There are a number of organizations. Most countries provide a variety of services to assist homeless people; these services provide food and clothing and may be organized and run by community organizations or by government departments or agencies. These programs may be supported by the government, charities and individual donors. Many cities have street newspapers, which are publications designed to provide employment opportunity to homeless people. While some homeless have jobs, some must seek other methods to make a living. Begging or panhandling is one option, but is becoming illegal in many cities. People who are homeless may have additional conditions, such as physical or mental health issues or substance addiction. Homeless people, homeless organizations, are sometimes accused or convicted of fraudulent behaviour. Criminals are known to exploit homeless people, ranging from identity theft to tax and welfare scams; these incidents lead to negative connotations on the homeless as a group. In 2004, the United Nations sector of Economic and Social Affairs defined a homeless household as those households without a shelter that would fall within the scope of living quarters due to a lack of or a steady income.
They carry their few possessions with them, sleeping in the streets, in doorways or on piers, or in another space, on a more or less random basis. In 2009, at the United Nations Economic Commission for Europe Conference of European Statisticians, held in Geneva, the Group of Experts on Population and Housing Censuses defined homelessness as: In its Recommendations for the Censuses of Population and Housing, the CES identifies homeless people under two broad groups: Primary homelessness; this category includes persons living in the streets without a shelter that would fall within the scope of living quarters. This category may include persons with no place of usual residence who move between various types of accommodations; this category includes persons living in private dwellings but reporting'no usual address' on their census form. The CES acknowledges that the above approach does not provide a full definition of the'homeless'. Article 25 of the Universal Declaration of Human Rights, adopted 10 December 1948 by the UN General Assembly, contains this text regarding housing and quality of living: Everyone has the right to a standard of living adequate for the health and well-being of himself and of his family, including food, clothing and medical care and necessary social services, the right to security in the event of unemployment, disability, old age or other lack of livelihood in circumstances beyond his control.
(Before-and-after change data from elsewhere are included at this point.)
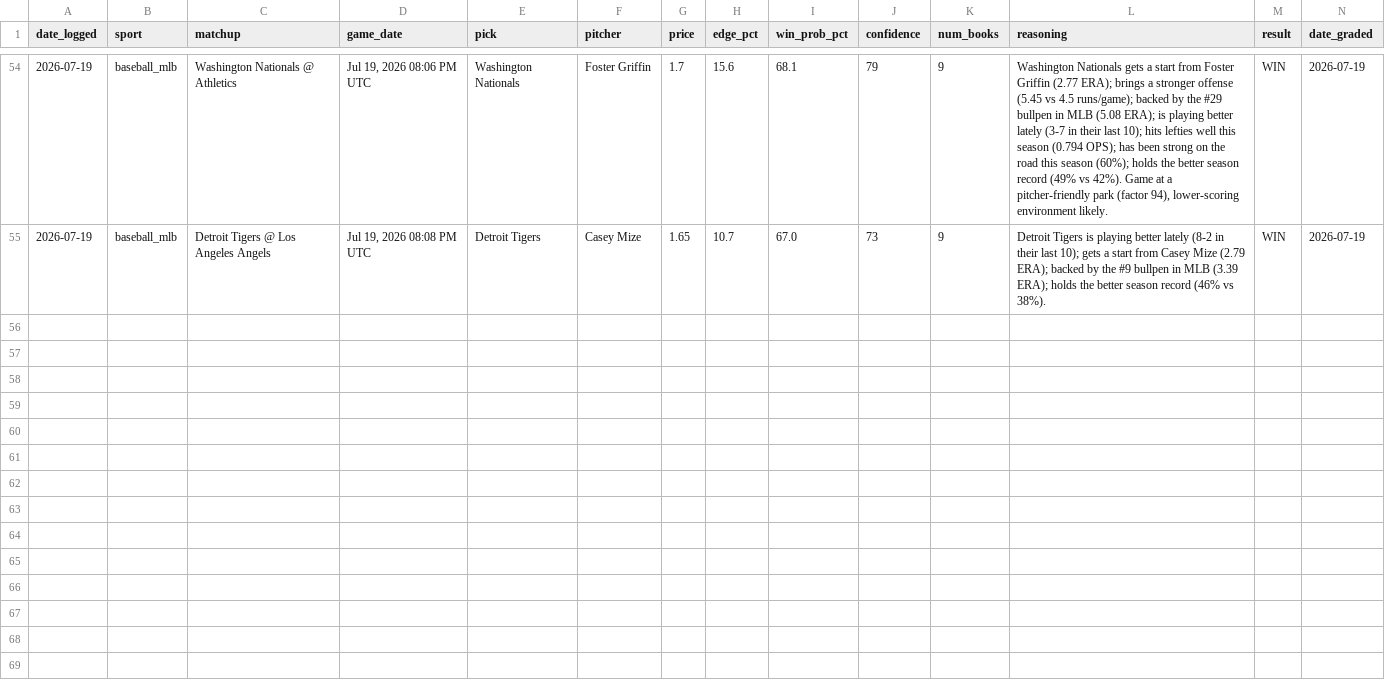
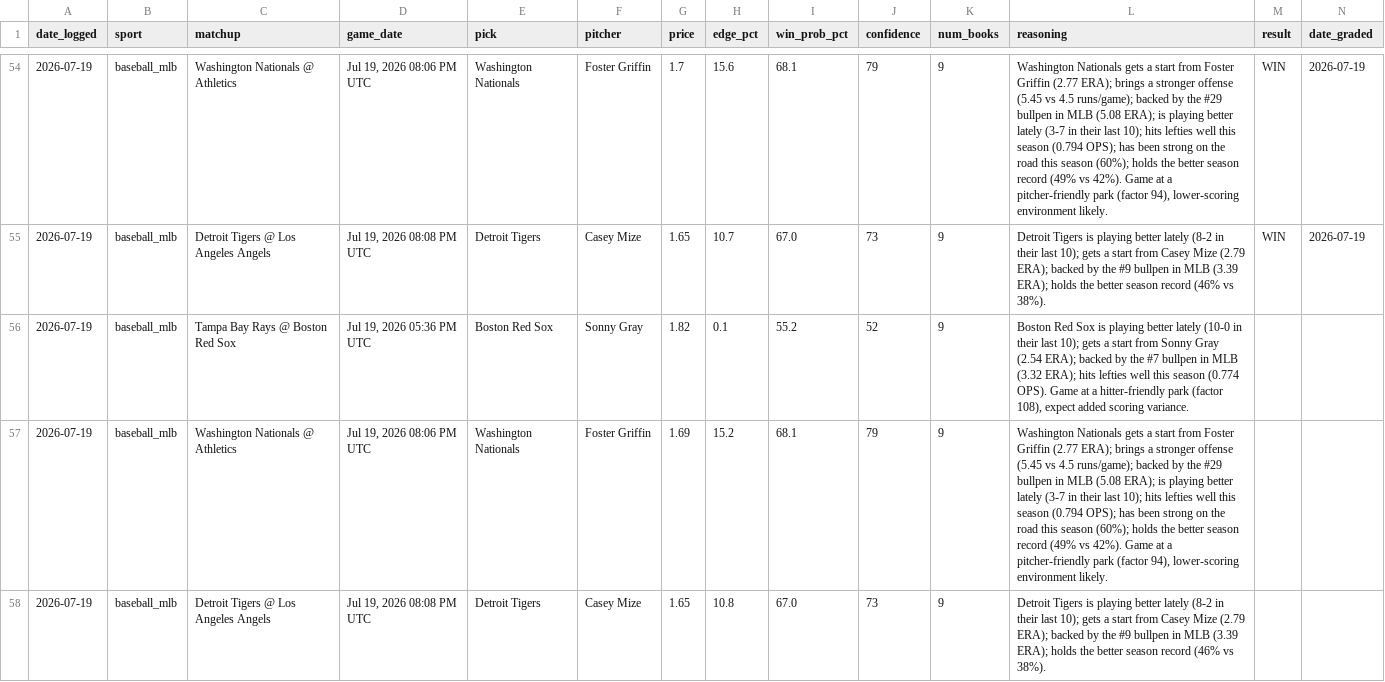
Before and after one commit to alev-12/betting-bot-showcase, a CSV file: picks_log.csv, drawn as a sheet; only a part is shown, gaps mark what is left out; the diff names each change by its address in the sheet, - before the commit and + after, or states it on an @@ line.

```diff
--- a/picks_log.csv
+++ b/picks_log.csv
+row 56: 2026-07-19 | baseball_mlb | Tampa Bay Rays @ Boston Red Sox | Jul 19, 2026 05:36 PM UTC | Boston Red Sox | Sonny Gray | 1.82 | 0.1 | 55.2 | 52 | 9 | Boston Red Sox is playing better lately (10-0 in their last 10); gets a start from Sonny Gray (2.54 ERA); backed by the #7 bullpen in MLB (3.32 ERA); hits lefties well this season (0.774 OPS). Game at a hitter-friendly park (factor 108), expect added scoring variance.
+row 57: 2026-07-19 | baseball_mlb | Washington Nationals @ Athletics | Jul 19, 2026 08:06 PM UTC | Washington Nationals | Foster Griffin | 1.69 | 15.2 | 68.1 | 79 | 9 | Washington Nationals gets a start from Foster Griffin (2.77 ERA); brings a stronger offense (5.45 vs 4.5 runs/game); backed by the #29 bullpen in MLB (5.08 ERA); is playing better lately (3-7 in their last 10); hits lefties well this season (0.794 OPS); has been strong on the road this season (60%); holds the better season record (49% vs 42%). Game at a pitcher-friendly park (factor 94), lower-scoring environment likely.
+row 58: 2026-07-19 | baseball_mlb | Detroit Tigers @ Los Angeles Angels | Jul 19, 2026 08:08 PM UTC | Detroit Tigers | Casey Mize | 1.65 | 10.8 | 67.0 | 73 | 9 | Detroit Tigers is playing better lately (8-2 in their last 10); gets a start from Casey Mize (2.79 ERA); backed by the #9 bullpen in MLB (3.39 ERA); holds the better season record (46% vs 38%).
```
Homelessness is addressed differently according to country. The European Typology of Homelessness and Housing Exclusion was developed as a means of improving understanding and measurement of homelessness in Europe, to provide a common "language" for transnational exchanges on homelessness; the ETHOS approach confirms that homelessne